According to the House Small Business Committee, 20% of all cyber crimes occur in businesses with fewer than 250 employees. If you’re starting a small business, it’s important to put a few security safeguards in place.
Here are a few tips to help get you started…
Beef Up Your Petty Passwords:
Want to know the easiest and most common way hackers break into your network? By cracking really crappy passwords.
More than 50 of us use the same password for most—or maybe all—of our online accounts. While this may make it easier to remember (hopefully), using the same password over and over isn’t doing you any favors. In fact, by rehashing the same password, you’re inadvertently making it easier for hackers to crack it.
The first step in securing your business’s security is to improve your password. Make sure it has at least 10 characters, and make sure you use both upper- and lower-case letters.
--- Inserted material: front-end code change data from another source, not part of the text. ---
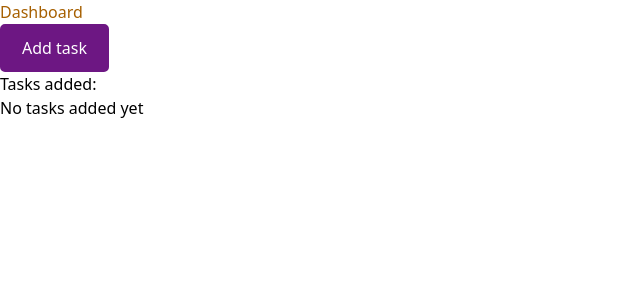
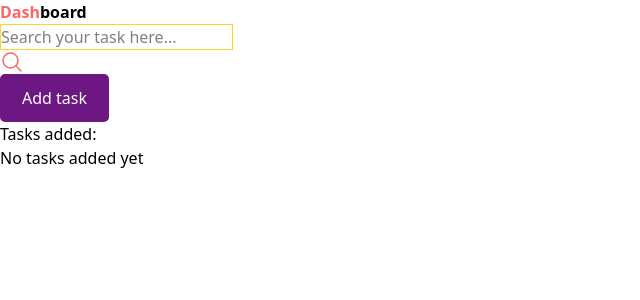
Before and after one commit to karinatuyuc/my-todo-list-React, a React (Vite) app: page / in a window 1280 px wide. Shown: the top 300 px of the page, without its empty margins (0-640 px from the left). Built offline with nearby package versions, Linux system fonts and the light colour scheme.

Commit message:
Add header div with a title, input and a Magnifying icon. Left side

```diff
--- a/src/Dashboard.jsx
+++ b/src/Dashboard.jsx
@@ -1,10 +1,25 @@
-
+import { MagnifyingGlassIcon, BellIcon, CalendarDaysIcon } from "@heroicons/react/24/outline"
 
 export default function Dashboard() {
+
     return (
         <>
             <header>
-                <h1 className="text-yellow-700">Dashboard</h1>
+                <h1>
+                    <span className="text-red-400 font-bold">Dash</span>
+                    <span className="text-black-950 font-bold">board</span>
+                </h1>
+                <div className="underline decoration-wavy decoration-red-400">
+                    <input
+                     className="border-amber-300 border"
+                        type="text"
+                        placeholder="Search your task here..."
+                    />
+                    < MagnifyingGlassIcon
+                    className="w-6 h-6 text-red-400"
+                    />
+                </div>
+
             </header>
         </>
     )
```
Include a few numbers, too.
Finally, if your password is something personal like your spouse’s name, pet, child, etc., then change it. That type of information is easily found online, and it’s the first thing hackers will try when attempting to log into your accounts.
Update Your Software:
Software updates were created to help protect against outside threats. Developers spend countless hours testing and retesting different variations to make sure your software is secure. Whenever they find a hole or a known way of attack, they patch it with a software update.
The second most common way hackers attack your small business is by finding flaws in your software. While there is no perfect, catch-all fix, keeping your software updated is the best defense available.
Whenever you’re prompted to update your software, take the time to do it. By putting those pesky updates off, you’re opening your software up to threats.
Use A VPN:
Finally, the last step you should take in securing your online business is arming yourself with a VPN. What’s a VPN, you say? A VPN stands for virtual private network. They help anonymize your traffic and encrypt your data. Hackers can’t see what you’re doing, and people aren’t able to collect information on your online habits.
There are plenty of free VPNs currently on the market, but most are questionable at best. It’s worth paying a few dollars a month for a premium subscription. VPNs are usually easy to install and are compatible with Windows, Mac, Android, iOS, and pretty much every other operating system you can think of.
There you have it! While this is definitely not a comprehensive list, it’s a solid start. Take advantage of these simple tips and make sure your small business is safe from outside threats.